6.  Although dividend payout ratios are usually expressed as a percentage of profits, I’ve always found the correlation with cash flow to be stronger.

7.  Managements have different levels of skill in the dividend setting process, as well as different levels of commitment to maintaining the dividend during lean times.  As a general rule, firms that have cut the dividend in the past are more prone to do so in the future.

8.   The highest current yield isn’t always the best. It may simply be signalling the market’s belief that the dividend has no chance of growing–or, worse still, that the current payout is likely to be reduced.

9.  Dividend growth prospects count, too.  To my mind, the ideal combination is a stock

–with, say, a 2.5% yield but which is

–a leading firm in a maturing industry, and

–where management recognizes its obligation to shareholders not to continue to expand rapidly but rather to return an increasing amount of the cash it generates to shareholders.

Remember the rule of 72:  a 10% annual grower doubles cash generation every seven years.  A 15% grower does this in less than five.  In a firm like I’m describing, dividends have a chance to grow faster than that.  In the latter case–admittedly not an everyday find–dividend payments ten years from now would be 4x+ the current level, meaning a 10% dividend yield on an unchanged stock price.

state of New Jersey–the latest strange SEC decision

New Jersey is an odd state.  On the one hand, this small but densely populated region contains a famous research university, Princeton.  It generates much of the pharmaceutical research done in the US.  It contains bedroom communities for New York City and Philadelphia, as well as miles and miles of rolling beaches, and the hills, lakes and horse farms in the western part of the state.

On the other hand, its reputation in the minds of many Americans is determined by the HBO series The Sopranos, about an organized crime family operating in NJ; the reality show Jersey Shore, whose “stars” are, ironically, New Yorkers; and a short–but heavily used–stretch of the New Jersey Turnpike that seemingly threads its way through every oil refinery, chemical plant and natural gas storage area in the Northeast. Local politicians have also done their bit to define the state’s character, as they have sued for the right to remain in office, or to run for reelection, while in their jail cells.

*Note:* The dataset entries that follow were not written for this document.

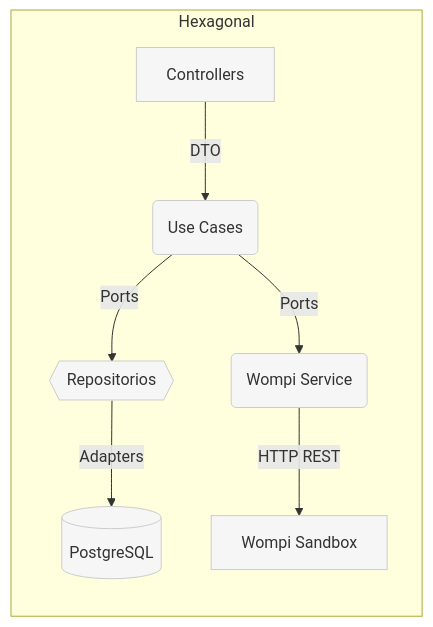
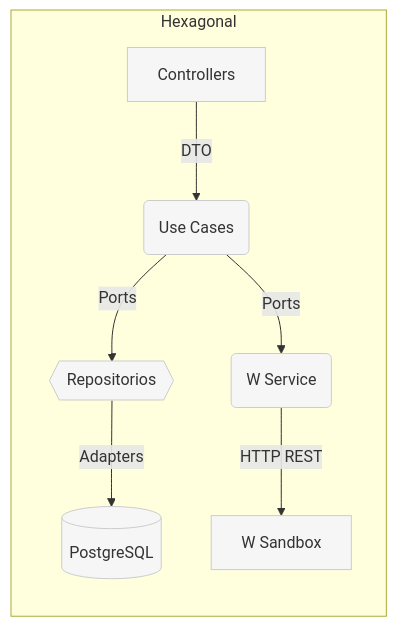
The first of 3 diagrams in README.md (Knight072/Payment), drawn with Mermaid before and after one commit. The commit also changed other lines of this file and 20 other files, not shown here.

````diff
--- a/README.md
+++ b/README.md
@@ -27,12 +27,12 @@
 ```mermaid
 flowchart LR
     subgraph Hexagonal
         A[Controllers] -->|DTO| B(Use Cases)
         B -->|Ports| C{{Repositorios}}
-        B -->|Ports| D(Wompi Service)
+        B -->|Ports| D(W Service)
         C -->|Adapters| E[(PostgreSQL)]
-        D -->|HTTP REST| F[Wompi Sandbox]
+        D -->|HTTP REST| F[W Sandbox]
     end
     classDef box fill:#f6f6f6,stroke:#ccc,stroke-width:1px
     class A,B,C,D,E,F box
 ```
````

New Jersey has been in the financial news recently for another signal achievement–it’s the first state ever cited by the SEC for securities fraud (San Diego, CA has the dubious distinction of being the first government entity to be the subject of an SEC securities fraud action).  The charges, which New Jersey settled in an administrative proceeding this week, are basically that while Jim McGreevey and Jon Corzine were governors, the state continually deceived potential investors in its municipal bonds.  In bond offering documents and in other official state records, New Jersey either misstated or failed to disclose the increasing underfunding of state workers’ pension plans–caused in part by the fact that the state was “balancing” the budget by no longer making contributions to them.

You might think that this is the strange part.  It isn’t.  The really strange part is that in the cease-and-desist order linked in the paragraph above, no individuals are cited for this misconduct–not the governors who knew what was going on, nor the state treasurers who prepared the fraudulent financials, nor the investment bankers whose due diligence was non-existent.  In this regard, Mr. Corzine’s name in particular jumps out to me, not necessarily because his actions were any worse than the others’ but because his long career at Goldman Sachs, including serving as its CEO, make it very difficult to believe he wasn’t completely aware of the relevant securities laws and of the gravity of what New Jersey was doing.

The rationale for the SEC’s inaction–cooperation from New Jersey, which has promised to mend its ways.

The fact that this is not a court proceeding means there’s no judge to evaluate the SEC’s decision.  But it seems to me that this enforcement action–particularly in an apparently simple and straightforward case–reinforces critics (including judges, in court cases) who say that the SEC is a relatively toothless regulator, more interested in fast settlements than in adequate ones.